Before the offer price is set globally, the issuer is required to file an offering range and issue size, which is used to calculate filing fees. The offering range includes the maximum and the minimum value an IPO can have once it will go public.
The width of the offering range is an initial indication for the final value of the offer price. Higher offer price gives flexibility to the investment bank to set a price that fits more to the demand by investors and the information that has been revealed during the book building period.
Jenkinson et al. (2003) state that “significant information acquisition prior to the establishing of the indicative price range of European IPOs makes it more informative than the indicative price range for comparable U.S. IPOs.”
In addition, the authors state that the final price is firmly set at the upper end of the initial range in nearly 47% of European IPOs compared with less than 19% of U.S. IPOs. The reason for the European concentration at the higher end, even if the price range revision in Europe appears no more onerous than in the United States, seems to be the avoidance of some extra days for the revision of the issue.
Aggarwal et al. (2002) report that outside the United States only one-tenth of IPOs have a final price set outside the initial offer range. However, nearly 50% of all U.S. IPOs are priced outside the initial range. Most IPOs priced outside the filing range are the ones where significant information acquisition occurs during the bookbuilding period.
Hanley (1993) assumes that issues with an offer price greater than the upper bound of the price range (disclosed in the issuing firms’ preliminary prospectus) draw relatively strong institutional interest prior to the offering.
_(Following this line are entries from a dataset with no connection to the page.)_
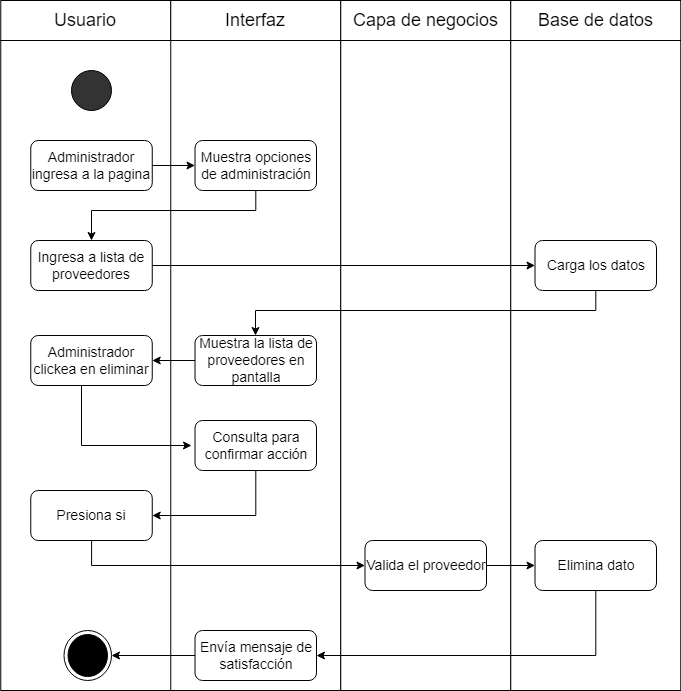
The draw.io diagram Fase 1/Evidencias Grupales/Diagramas/3) Diagrama de Actividad/36)Eliminar proveedores.drawio.png in SoyElMato1/Grupo4-GreenMarket, before a commit. Source tidied: cells renumbered, new cells last; positions are measured from the earlier drawing's top-left corner, leaving out a move shared by most shapes.
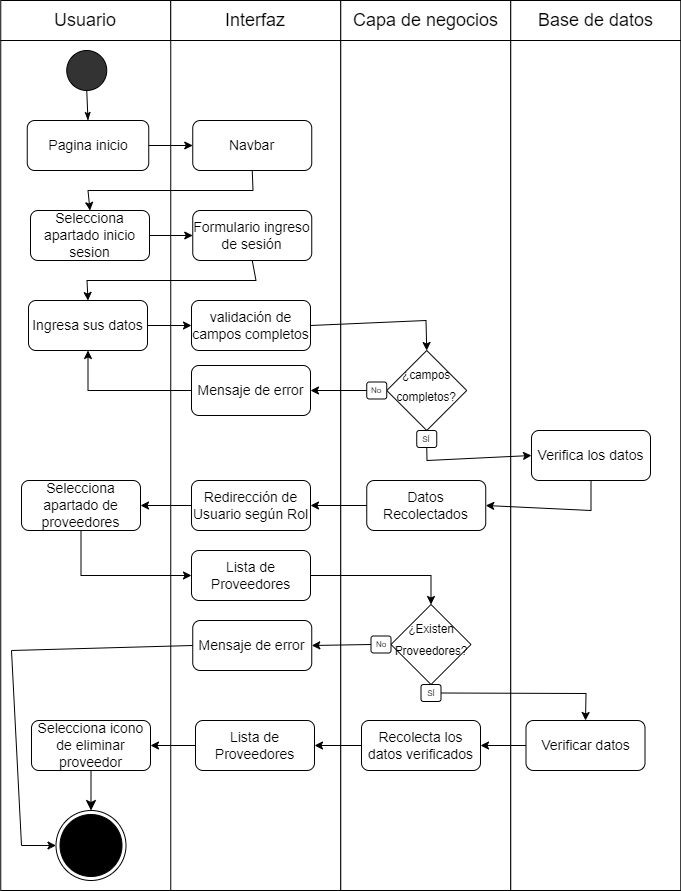
Later version of the same file.

The edit, as a diff of the source:
```diff
@@ -42,115 +42,206 @@
       <mxGeometry x="7.5" y="5" width="155" height="30" as="geometry" />
     </mxCell>
     <mxCell id="15" style="rounded=0;whiteSpace=wrap;html=1;" parent="1" vertex="1">
-      <mxGeometry x="0.2" y="40" width="175.7" height="650" as="geometry" />
+      <mxGeometry x="0.2" y="40" width="175.7" height="850" as="geometry" />
     </mxCell>
     <mxCell id="16" style="rounded=0;whiteSpace=wrap;html=1;" parent="1" vertex="1">
-      <mxGeometry x="170.2" y="40" width="170" height="650" as="geometry" />
+      <mxGeometry x="170.2" y="40" width="170" height="850" as="geometry" />
     </mxCell>
     <mxCell id="17" style="rounded=0;whiteSpace=wrap;html=1;" parent="1" vertex="1">
-      <mxGeometry x="340.2" y="40" width="170" height="650" as="geometry" />
+      <mxGeometry x="340.2" y="40" width="170" height="850" as="geometry" />
     </mxCell>
     <mxCell id="18" style="rounded=0;whiteSpace=wrap;html=1;" parent="1" vertex="1">
-      <mxGeometry x="510.2" y="40" width="170" height="650" as="geometry" />
+      <mxGeometry x="510.2" y="40" width="170" height="850" as="geometry" />
     </mxCell>
-    <mxCell id="19" style="ellipse;whiteSpace=wrap;html=1;fontSize=18;fillColor=#333333;" parent="1" vertex="1">
-      <mxGeometry x="71" y="70" width="40" height="40" as="geometry" />
-    </mxCell>
-    <mxCell id="20" style="edgeStyle=orthogonalEdgeStyle;rounded=0;jettySize=auto;html=1;entryX=1;entryY=0.5;entryDx=0;entryDy=0;" parent="1" edge="1" source="21" target="22">
-      <mxGeometry relative="1" as="geometry" />
-    </mxCell>
-    <mxCell id="21" value="Envía mensaje de satisfacción" style="rounded=1;whiteSpace=wrap;html=1;fontSize=14;" parent="1" vertex="1">
-      <mxGeometry x="194.5" y="630" width="121.5" height="50" as="geometry" />
-    </mxCell>
-    <mxCell id="22" style="ellipse;html=1;shape=endState;fillColor=#000000;strokeColor=#000000;" parent="1" vertex="1">
-      <mxGeometry x="63.5" y="630" width="47.5" height="50" as="geometry" />
-    </mxCell>
-    <mxCell id="23" style="edgeStyle=orthogonalEdgeStyle;rounded=0;jettySize=auto;html=1;" parent="1" edge="1" source="24" target="34">
-      <mxGeometry relative="1" as="geometry" />
-    </mxCell>
-    <mxCell id="24" value="Muestra la lista de proveedores en pantalla" style="rounded=1;whiteSpace=wrap;html=1;fontSize=14;" parent="1" vertex="1">
-      <mxGeometry x="194.5" y="335" width="121.5" height="50" as="geometry" />
-    </mxCell>
-    <mxCell id="25" style="edgeStyle=orthogonalEdgeStyle;rounded=0;jettySize=auto;html=1;entryX=0;entryY=0.5;entryDx=0;entryDy=0;" parent="1" edge="1" source="26" target="28">
-      <mxGeometry relative="1" as="geometry" />
-    </mxCell>
-    <mxCell id="26" value="Administrador ingresa a la pagina" style="rounded=1;whiteSpace=wrap;html=1;fontSize=14;" parent="1" vertex="1">
-      <mxGeometry x="30.2" y="140" width="121.5" height="50" as="geometry" />
-    </mxCell>
-    <mxCell id="27" style="edgeStyle=orthogonalEdgeStyle;rounded=0;jettySize=auto;html=1;entryX=0.5;entryY=0;entryDx=0;entryDy=0;" parent="1" edge="1" source="28" target="30">
-      <mxGeometry relative="1" as="geometry">
-        <Array as="points">
-          <mxPoint x="255" y="210" />
-          <mxPoint x="91" y="210" />
-        </Array>
-      </mxGeometry>
-    </mxCell>
-    <mxCell id="28" value="Muestra opciones de administración" style="rounded=1;whiteSpace=wrap;html=1;fontSize=14;" parent="1" vertex="1">
-      <mxGeometry x="194.5" y="140" width="121.5" height="50" as="geometry" />
-    </mxCell>
-    <mxCell id="29" style="edgeStyle=orthogonalEdgeStyle;rounded=0;jettySize=auto;html=1;" parent="1" edge="1" source="30" target="32">
-      <mxGeometry relative="1" as="geometry" />
-    </mxCell>
-    <mxCell id="30" value="Ingresa a lista de proveedores" style="rounded=1;whiteSpace=wrap;html=1;fontSize=14;" parent="1" vertex="1">
-      <mxGeometry x="30.2" y="240" width="121.5" height="50" as="geometry" />
-    </mxCell>
-    <mxCell id="31" style="edgeStyle=orthogonalEdgeStyle;rounded=0;jettySize=auto;html=1;" parent="1" edge="1" source="32" target="24">
-      <mxGeometry relative="1" as="geometry">
-        <Array as="points">
-          <mxPoint x="595" y="310" />
-          <mxPoint x="255" y="310" />
-        </Array>
-      </mxGeometry>
-    </mxCell>
-    <mxCell id="32" value="Carga los datos" style="rounded=1;whiteSpace=wrap;html=1;fontSize=14;" parent="1" vertex="1">
-      <mxGeometry x="534.5" y="240" width="121.5" height="50" as="geometry" />
-    </mxCell>
-    <mxCell id="33" style="edgeStyle=orthogonalEdgeStyle;rounded=0;jettySize=auto;html=1;entryX=0;entryY=0.5;entryDx=0;entryDy=0;" parent="1" edge="1" source="34">
-      <mxGeometry relative="1" as="geometry">
-        <mxPoint x="191" y="445" as="targetPoint" />
-        <Array as="points">
-          <mxPoint x="81" y="445" />
-        </Array>
-      </mxGeometry>
-    </mxCell>
-    <mxCell id="34" value="Administrador clickea en eliminar" style="rounded=1;whiteSpace=wrap;html=1;fontSize=14;" parent="1" vertex="1">
-      <mxGeometry x="30.2" y="335" width="121.5" height="50" as="geometry" />
-    </mxCell>
-    <mxCell id="35" style="edgeStyle=orthogonalEdgeStyle;rounded=0;jettySize=auto;html=1;entryX=1;entryY=0.5;entryDx=0;entryDy=0;" parent="1" edge="1" source="36" target="38">
-      <mxGeometry relative="1" as="geometry">
-        <Array as="points">
-          <mxPoint x="255" y="515" />
-        </Array>
-      </mxGeometry>
-    </mxCell>
-    <mxCell id="36" value="Consulta para confirmar acción" style="rounded=1;whiteSpace=wrap;html=1;fontSize=14;" parent="1" vertex="1">
-      <mxGeometry x="194.5" y="420" width="121.5" height="50" as="geometry" />
-    </mxCell>
-    <mxCell id="37" style="edgeStyle=orthogonalEdgeStyle;rounded=0;jettySize=auto;html=1;entryX=0;entryY=0.5;entryDx=0;entryDy=0;" parent="1" edge="1" source="38" target="40">
-      <mxGeometry relative="1" as="geometry">
-        <Array as="points">
-          <mxPoint x="91" y="565" />
-        </Array>
-      </mxGeometry>
-    </mxCell>
-    <mxCell id="38" value="Presiona si" style="rounded=1;whiteSpace=wrap;html=1;fontSize=14;" parent="1" vertex="1">
-      <mxGeometry x="30.2" y="490" width="121.5" height="50" as="geometry" />
-    </mxCell>
-    <mxCell id="39" style="edgeStyle=orthogonalEdgeStyle;rounded=0;jettySize=auto;html=1;entryX=0;entryY=0.5;entryDx=0;entryDy=0;" parent="1" edge="1" source="40" target="42">
-      <mxGeometry relative="1" as="geometry" />
-    </mxCell>
-    <mxCell id="40" value="Valida el proveedor" style="rounded=1;whiteSpace=wrap;html=1;fontSize=14;" parent="1" vertex="1">
-      <mxGeometry x="364.5" y="540" width="121.5" height="50" as="geometry" />
-    </mxCell>
-    <mxCell id="41" style="edgeStyle=orthogonalEdgeStyle;rounded=0;jettySize=auto;html=1;entryX=1;entryY=0.5;entryDx=0;entryDy=0;" parent="1" edge="1" source="42" target="21">
-      <mxGeometry relative="1" as="geometry">
-        <Array as="points">
-          <mxPoint x="595" y="655" />
-        </Array>
-      </mxGeometry>
-    </mxCell>
-    <mxCell id="42" value="Elimina dato" style="rounded=1;whiteSpace=wrap;html=1;fontSize=14;" parent="1" vertex="1">
-      <mxGeometry x="534.5" y="540" width="121.5" height="50" as="geometry" />
-    </mxCell>
+    <mxCell id="43" style="ellipse;html=1;shape=endState;fillColor=#000000;strokeColor=#000000;" parent="1" vertex="1">
+      <mxGeometry x="55.5" y="810" width="70" height="70" as="geometry" />
+    </mxCell>
+    <mxCell id="44" style="edgeStyle=none;curved=1;rounded=0;jettySize=auto;html=1;fontSize=12;startSize=8;endSize=8;exitX=0.5;exitY=1;exitDx=0;exitDy=0;" parent="1" edge="1" source="75" target="43">
+      <mxGeometry relative="1" as="geometry" />
+    </mxCell>
+    <mxCell id="45" style="ellipse;whiteSpace=wrap;html=1;fontSize=18;fillColor=#333333;" parent="1" vertex="1">
+      <mxGeometry x="66.2" y="50" width="40" height="40" as="geometry" />
+    </mxCell>
+    <mxCell id="46" style="endArrow=none;html=1;rounded=0;fontSize=18;entryX=0.5;entryY=1;entryDx=0;entryDy=0;exitX=0.5;exitY=0;exitDx=0;exitDy=0;startArrow=classicThin;startFill=1;" parent="1" edge="1" source="68" target="45">
+      <mxGeometry relative="1" as="geometry" />
+    </mxCell>
+    <mxCell id="47" value="Formulario ingreso de sesión" style="rounded=1;whiteSpace=wrap;html=1;fontSize=14;" parent="1" vertex="1">
+      <mxGeometry x="192.2" y="210" width="119" height="50" as="geometry" />
+    </mxCell>
+    <mxCell id="48" style="group;" parent="1" vertex="1">
+      <mxGeometry x="366.2" y="350" width="100" height="97" as="geometry" />
+    </mxCell>
+    <mxCell id="49" value="&lt;font style=&quot;line-height: 0; font-size: 14px;&quot;&gt;&lt;sup style=&quot;&quot;&gt;¿campos completos?&lt;/sup&gt;&lt;/font&gt;" style="rhombus;whiteSpace=wrap;html=1;fontSize=18;fillColor=#FFFFFF;align=center;" parent="48" vertex="1">
+      <mxGeometry x="20" width="80" height="80" as="geometry" />
+    </mxCell>
+    <mxCell id="50" value="No" style="rounded=1;whiteSpace=wrap;html=1;fontSize=8;fillColor=#FFFFFF;" parent="48" vertex="1">
+      <mxGeometry y="31.5" width="20" height="17" as="geometry" />
+    </mxCell>
+    <mxCell id="51" value="SÍ" style="rounded=1;whiteSpace=wrap;html=1;fontSize=8;fillColor=#FFFFFF;" parent="48" vertex="1">
+      <mxGeometry x="50" y="80" width="20" height="17" as="geometry" />
+    </mxCell>
+    <mxCell id="52" value="Verifica los datos" style="rounded=1;whiteSpace=wrap;html=1;fontSize=14;" parent="1" vertex="1">
+      <mxGeometry x="531" y="430" width="119" height="50" as="geometry" />
+    </mxCell>
+    <mxCell id="53" value="Mensaje de error" style="rounded=1;whiteSpace=wrap;html=1;fontSize=14;" parent="1" vertex="1">
+      <mxGeometry x="191" y="365" width="119" height="50" as="geometry" />
+    </mxCell>
+    <mxCell id="54" style="endArrow=classic;html=1;rounded=0;entryX=1;entryY=0.5;entryDx=0;entryDy=0;exitX=0;exitY=0.5;exitDx=0;exitDy=0;" parent="1" edge="1" source="50" target="53">
+      <mxGeometry relative="1" as="geometry" />
+    </mxCell>
+    <mxCell id="55" value="Redirección de Usuario según Rol" style="rounded=1;whiteSpace=wrap;html=1;fontSize=14;" parent="1" vertex="1">
+      <mxGeometry x="191" y="480" width="119" height="50" as="geometry" />
+    </mxCell>
+    <mxCell id="56" value="Ingresa sus datos" style="rounded=1;whiteSpace=wrap;html=1;fontSize=14;" parent="1" vertex="1">
+      <mxGeometry x="28" y="300" width="119" height="50" as="geometry" />
+    </mxCell>
+    <mxCell id="57" style="endArrow=classic;html=1;rounded=0;exitX=0.5;exitY=1;exitDx=0;exitDy=0;entryX=0.5;entryY=0;entryDx=0;entryDy=0;" parent="1" edge="1" source="47" target="56">
+      <mxGeometry relative="1" as="geometry">
+        <Array as="points">
+          <mxPoint x="255.5" y="280" />
+          <mxPoint x="86.5" y="280" />
+        </Array>
+      </mxGeometry>
+    </mxCell>
+    <mxCell id="58" value="validación de campos completos" style="rounded=1;whiteSpace=wrap;html=1;fontSize=14;" parent="1" vertex="1">
+      <mxGeometry x="191" y="300" width="119" height="50" as="geometry" />
+    </mxCell>
+    <mxCell id="59" style="endArrow=classic;html=1;rounded=0;exitX=1;exitY=0.5;exitDx=0;exitDy=0;entryX=0;entryY=0.5;entryDx=0;entryDy=0;" parent="1" edge="1" source="56" target="58">
+      <mxGeometry relative="1" as="geometry" />
+    </mxCell>
+    <mxCell id="60" style="endArrow=classic;html=1;rounded=0;exitX=1;exitY=0.5;exitDx=0;exitDy=0;entryX=0.5;entryY=0;entryDx=0;entryDy=0;" parent="1" edge="1" source="58" target="49">
+      <mxGeometry relative="1" as="geometry">
+        <Array as="points">
+          <mxPoint x="425.5" y="320" />
+        </Array>
+      </mxGeometry>
+    </mxCell>
+    <mxCell id="61" style="endArrow=classic;html=1;rounded=0;exitX=0;exitY=0.5;exitDx=0;exitDy=0;entryX=0.5;entryY=1;entryDx=0;entryDy=0;" parent="1" edge="1" source="53" target="56">
+      <mxGeometry relative="1" as="geometry">
+        <Array as="points">
+          <mxPoint x="87.5" y="390" />
+        </Array>
+      </mxGeometry>
+    </mxCell>
+    <mxCell id="62" value="Datos Recolectados" style="rounded=1;whiteSpace=wrap;html=1;fontSize=14;" parent="1" vertex="1">
+      <mxGeometry x="366.2" y="480" width="119" height="50" as="geometry" />
+    </mxCell>
+    <mxCell id="63" style="endArrow=classic;html=1;rounded=0;exitX=0.5;exitY=1;exitDx=0;exitDy=0;entryX=1;entryY=0.5;entryDx=0;entryDy=0;" parent="1" edge="1" source="52" target="62">
+      <mxGeometry relative="1" as="geometry">
+        <Array as="points">
+          <mxPoint x="590.5" y="510" />
+        </Array>
+      </mxGeometry>
+    </mxCell>
+    <mxCell id="64" style="endArrow=classic;html=1;rounded=0;exitX=0;exitY=0.5;exitDx=0;exitDy=0;entryX=1;entryY=0.5;entryDx=0;entryDy=0;" parent="1" edge="1" source="62" target="55">
+      <mxGeometry relative="1" as="geometry" />
+    </mxCell>
+    <mxCell id="65" style="endArrow=classic;html=1;rounded=0;exitX=0.5;exitY=1;exitDx=0;exitDy=0;entryX=0;entryY=0.5;entryDx=0;entryDy=0;" parent="1" edge="1" source="51" target="52">
+      <mxGeometry relative="1" as="geometry">
+        <Array as="points">
+          <mxPoint x="426.5" y="460" />
+        </Array>
+      </mxGeometry>
+    </mxCell>
+    <mxCell id="66" value="Selecciona apartado de proveedores" style="rounded=1;whiteSpace=wrap;html=1;fontSize=14;" parent="1" vertex="1">
+      <mxGeometry x="21" y="480" width="119" height="50" as="geometry" />
+    </mxCell>
+    <mxCell id="67" style="endArrow=classic;html=1;rounded=0;entryX=1;entryY=0.5;entryDx=0;entryDy=0;exitX=0;exitY=0.5;exitDx=0;exitDy=0;" parent="1" edge="1" source="55" target="66">
+      <mxGeometry relative="1" as="geometry" />
+    </mxCell>
+    <mxCell id="68" value="Pagina inicio" style="rounded=1;whiteSpace=wrap;html=1;fontSize=14;" parent="1" vertex="1">
+      <mxGeometry x="26.8" y="120" width="121.5" height="50" as="geometry" />
+    </mxCell>
+    <mxCell id="69" value="Selecciona apartado inicio sesion" style="rounded=1;whiteSpace=wrap;html=1;fontSize=14;" parent="1" vertex="1">
+      <mxGeometry x="30" y="210" width="119" height="50" as="geometry" />
+    </mxCell>
+    <mxCell id="70" value="Navbar" style="rounded=1;whiteSpace=wrap;html=1;fontSize=14;" parent="1" vertex="1">
+      <mxGeometry x="192.2" y="120" width="119" height="50" as="geometry" />
+    </mxCell>
+    <mxCell id="71" style="endArrow=classic;html=1;rounded=0;exitX=0.5;exitY=1;exitDx=0;exitDy=0;entryX=0.5;entryY=0;entryDx=0;entryDy=0;" parent="1" edge="1" source="70" target="69">
+      <mxGeometry relative="1" as="geometry">
+        <Array as="points">
+          <mxPoint x="252.5" y="190" />
+          <mxPoint x="87.5" y="190" />
+        </Array>
+      </mxGeometry>
+    </mxCell>
+    <mxCell id="72" style="endArrow=classic;html=1;rounded=0;exitX=1;exitY=0.5;exitDx=0;exitDy=0;entryX=0;entryY=0.5;entryDx=0;entryDy=0;" parent="1" edge="1" source="69" target="47">
+      <mxGeometry relative="1" as="geometry" />
+    </mxCell>
+    <mxCell id="73" style="endArrow=classic;html=1;rounded=0;exitX=1;exitY=0.5;exitDx=0;exitDy=0;entryX=0;entryY=0.5;entryDx=0;entryDy=0;" parent="1" edge="1" source="68" target="70">
+      <mxGeometry relative="1" as="geometry" />
+    </mxCell>
+    <mxCell id="74" value="Lista de Proveedores" style="rounded=1;whiteSpace=wrap;html=1;fontSize=14;" parent="1" vertex="1">
+      <mxGeometry x="195" y="720" width="119" height="50" as="geometry" />
+    </mxCell>
+    <mxCell id="75" value="Selecciona icono de eliminar proveedor" style="rounded=1;whiteSpace=wrap;html=1;fontSize=14;" parent="1" vertex="1">
+      <mxGeometry x="31" y="720" width="119" height="50" as="geometry" />
+    </mxCell>
+    <mxCell id="76" style="endArrow=classic;html=1;rounded=0;exitX=0;exitY=0.5;exitDx=0;exitDy=0;entryX=1;entryY=0.5;entryDx=0;entryDy=0;" parent="1" edge="1" source="74" target="75">
+      <mxGeometry relative="1" as="geometry" />
+    </mxCell>
+    <mxCell id="77" value="Lista de Proveedores" style="rounded=1;whiteSpace=wrap;html=1;fontSize=14;" parent="1" vertex="1">
+      <mxGeometry x="191" y="550" width="119" height="50" as="geometry" />
+    </mxCell>
+    <mxCell id="78" style="group;" parent="1" vertex="1">
+      <mxGeometry x="370.5" y="604" width="100" height="97" as="geometry" />
+    </mxCell>
+    <mxCell id="79" value="&lt;font style=&quot;line-height: 0; font-size: 14px;&quot;&gt;&lt;sup style=&quot;&quot;&gt;¿Existen Proveedores?&lt;/sup&gt;&lt;/font&gt;" style="rhombus;whiteSpace=wrap;html=1;fontSize=18;fillColor=#FFFFFF;align=center;" parent="78" vertex="1">
+      <mxGeometry x="20" width="80" height="80" as="geometry" />
+    </mxCell>
+    <mxCell id="80" value="No" style="rounded=1;whiteSpace=wrap;html=1;fontSize=8;fillColor=#FFFFFF;" parent="78" vertex="1">
+      <mxGeometry y="31.5" width="20" height="17" as="geometry" />
+    </mxCell>
+    <mxCell id="81" value="SÍ" style="rounded=1;whiteSpace=wrap;html=1;fontSize=8;fillColor=#FFFFFF;" parent="78" vertex="1">
+      <mxGeometry x="50" y="80" width="20" height="17" as="geometry" />
+    </mxCell>
+    <mxCell id="82" style="endArrow=classic;html=1;rounded=0;exitX=0.5;exitY=1;exitDx=0;exitDy=0;entryX=0;entryY=0.5;entryDx=0;entryDy=0;" parent="1" edge="1" source="66" target="77">
+      <mxGeometry relative="1" as="geometry">
+        <Array as="points">
+          <mxPoint x="80.5" y="575" />
+        </Array>
+      </mxGeometry>
+    </mxCell>
+    <mxCell id="83" style="endArrow=classic;html=1;rounded=0;exitX=1;exitY=0.5;exitDx=0;exitDy=0;entryX=0.5;entryY=0;entryDx=0;entryDy=0;" parent="1" edge="1" source="77" target="79">
+      <mxGeometry relative="1" as="geometry">
+        <Array as="points">
+          <mxPoint x="430.5" y="575" />
+        </Array>
+      </mxGeometry>
+    </mxCell>
+    <mxCell id="84" value="Mensaje de error" style="rounded=1;whiteSpace=wrap;html=1;fontSize=14;" parent="1" vertex="1">
+      <mxGeometry x="192.2" y="620" width="119" height="50" as="geometry" />
+    </mxCell>
+    <mxCell id="85" style="endArrow=classic;html=1;rounded=0;exitX=0;exitY=0.5;exitDx=0;exitDy=0;entryX=0;entryY=0.5;entryDx=0;entryDy=0;" parent="1" edge="1" source="84" target="43">
+      <mxGeometry relative="1" as="geometry">
+        <Array as="points">
+          <mxPoint x="11" y="650" />
+          <mxPoint x="21" y="845" />
+        </Array>
+      </mxGeometry>
+    </mxCell>
+    <mxCell id="86" value="Verificar datos" style="rounded=1;whiteSpace=wrap;html=1;fontSize=14;" parent="1" vertex="1">
+      <mxGeometry x="525.5" y="720" width="119" height="50" as="geometry" />
+    </mxCell>
+    <mxCell id="87" value="Recolecta los datos verificados" style="rounded=1;whiteSpace=wrap;html=1;fontSize=14;" parent="1" vertex="1">
+      <mxGeometry x="361" y="720" width="119" height="50" as="geometry" />
+    </mxCell>
+    <mxCell id="88" style="endArrow=classic;html=1;rounded=0;exitX=1;exitY=0.5;exitDx=0;exitDy=0;entryX=0.5;entryY=0;entryDx=0;entryDy=0;" parent="1" edge="1" source="81" target="86">
+      <mxGeometry relative="1" as="geometry">
+        <Array as="points">
+          <mxPoint x="585.5" y="693" />
+        </Array>
+      </mxGeometry>
+    </mxCell>
+    <mxCell id="89" style="endArrow=classic;html=1;rounded=0;exitX=0;exitY=0.5;exitDx=0;exitDy=0;entryX=1;entryY=0.5;entryDx=0;entryDy=0;" parent="1" edge="1" source="80" target="84">
+      <mxGeometry relative="1" as="geometry" />
+    </mxCell>
+    <mxCell id="90" style="endArrow=classic;html=1;rounded=0;entryX=1;entryY=0.5;entryDx=0;entryDy=0;exitX=0;exitY=0.5;exitDx=0;exitDy=0;" parent="1" edge="1" source="86" target="87">
+      <mxGeometry relative="1" as="geometry" />
+    </mxCell>
+    <mxCell id="91" style="endArrow=classic;html=1;rounded=0;entryX=1;entryY=0.5;entryDx=0;entryDy=0;exitX=0;exitY=0.5;exitDx=0;exitDy=0;" parent="1" edge="1" source="87" target="74">
+      <mxGeometry relative="1" as="geometry" />
+    </mxCell>
   </root>
 </mxGraphModel>
```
The author reports that issues priced within the offer range draw moderate interest, while those offered at a price below the lower band of the offer range draw relatively weak interest prior to the offering.